Start of Records for the task
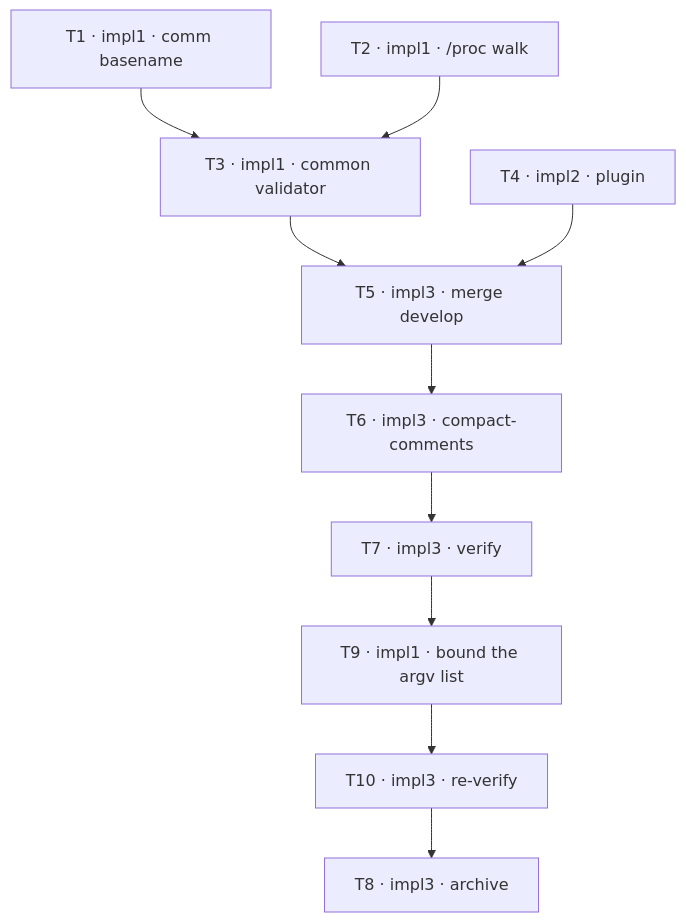
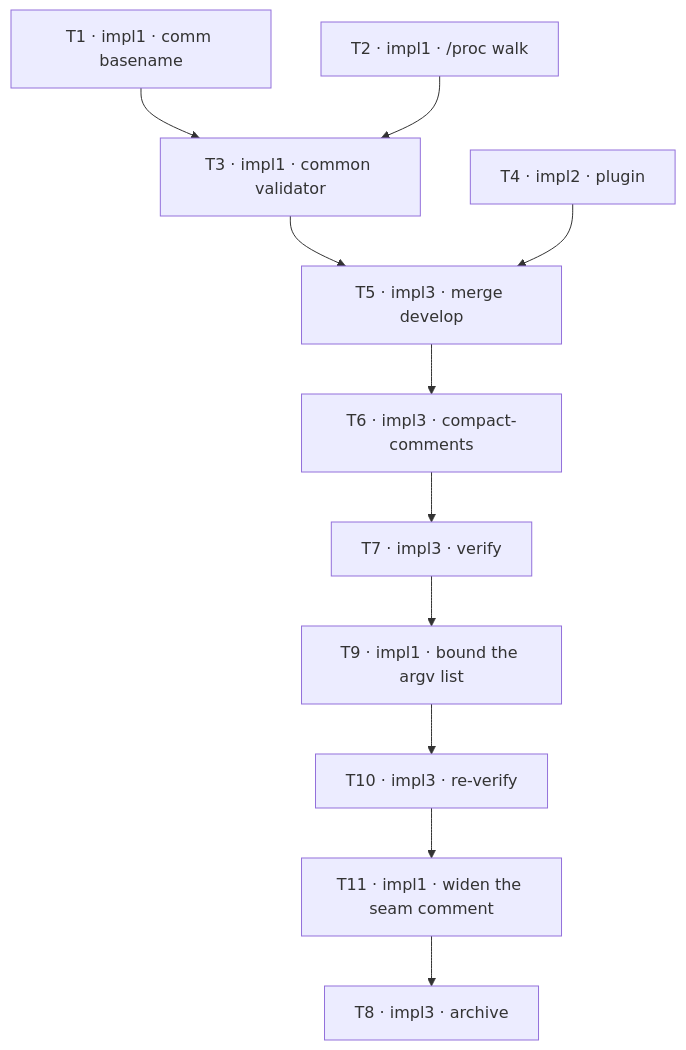
The diagram in CLAUDE_TODO-nonblocking-attach-scan.md (treekmk/zellaude), drawn with Mermaid before and after one commit. The commit also changed other lines of this file and 1 other file, not shown here.

First line of the commit message:
[revise] Add T11 for the seam comment; correct the chunking thresholds

````diff
--- a/CLAUDE_TODO-nonblocking-attach-scan.md
+++ b/CLAUDE_TODO-nonblocking-attach-scan.md
@@ -35,12 +36,13 @@
 ```mermaid
 graph TD
   T1[T1 · impl1 · comm basename] --> T3[T3 · impl1 · common validator]
   T2[T2 · impl1 · /proc walk] --> T3
   T3 --> T5[T5 · impl3 · merge develop]
   T4[T4 · impl2 · plugin] --> T5
   T5 --> T6[T6 · impl3 · compact-comments]
   T6 --> T7[T7 · impl3 · verify]
   T7 --> T9[T9 · impl1 · bound the argv list]
   T9 --> T10[T10 · impl3 · re-verify]
-  T10 --> T8[T8 · impl3 · archive]
+  T10 --> T11[T11 · impl1 · widen the seam comment]
+  T11 --> T8[T8 · impl3 · archive]
 ```
````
End of Records for the task
* [Exercise goal]
Line by line, return the listing above exactly, leaving out its pictures.

* [Reply]
The diagram in CLAUDE_TODO-nonblocking-attach-scan.md (treekmk/zellaude), drawn with Mermaid before and after one commit. The commit also changed other lines of this file and 1 other file, not shown here.

First line of the commit message:
[revise] Add T11 for the seam comment; correct the chunking thresholds

````diff
--- a/CLAUDE_TODO-nonblocking-attach-scan.md
+++ b/CLAUDE_TODO-nonblocking-attach-scan.md
@@ -35,12 +36,13 @@
 ```mermaid
 graph TD
   T1[T1 · impl1 · comm basename] --> T3[T3 · impl1 · common validator]
   T2[T2 · impl1 · /proc walk] --> T3
   T3 --> T5[T5 · impl3 · merge develop]
   T4[T4 · impl2 · plugin] --> T5
   T5 --> T6[T6 · impl3 · compact-comments]
   T6 --> T7[T7 · impl3 · verify]
   T7 --> T9[T9 · impl1 · bound the argv list]
   T9 --> T10[T10 · impl3 · re-verify]
-  T10 --> T8[T8 · impl3 · archive]
+  T10 --> T11[T11 · impl1 · widen the seam comment]
+  T11 --> T8[T8 · impl3 · archive]
 ```
````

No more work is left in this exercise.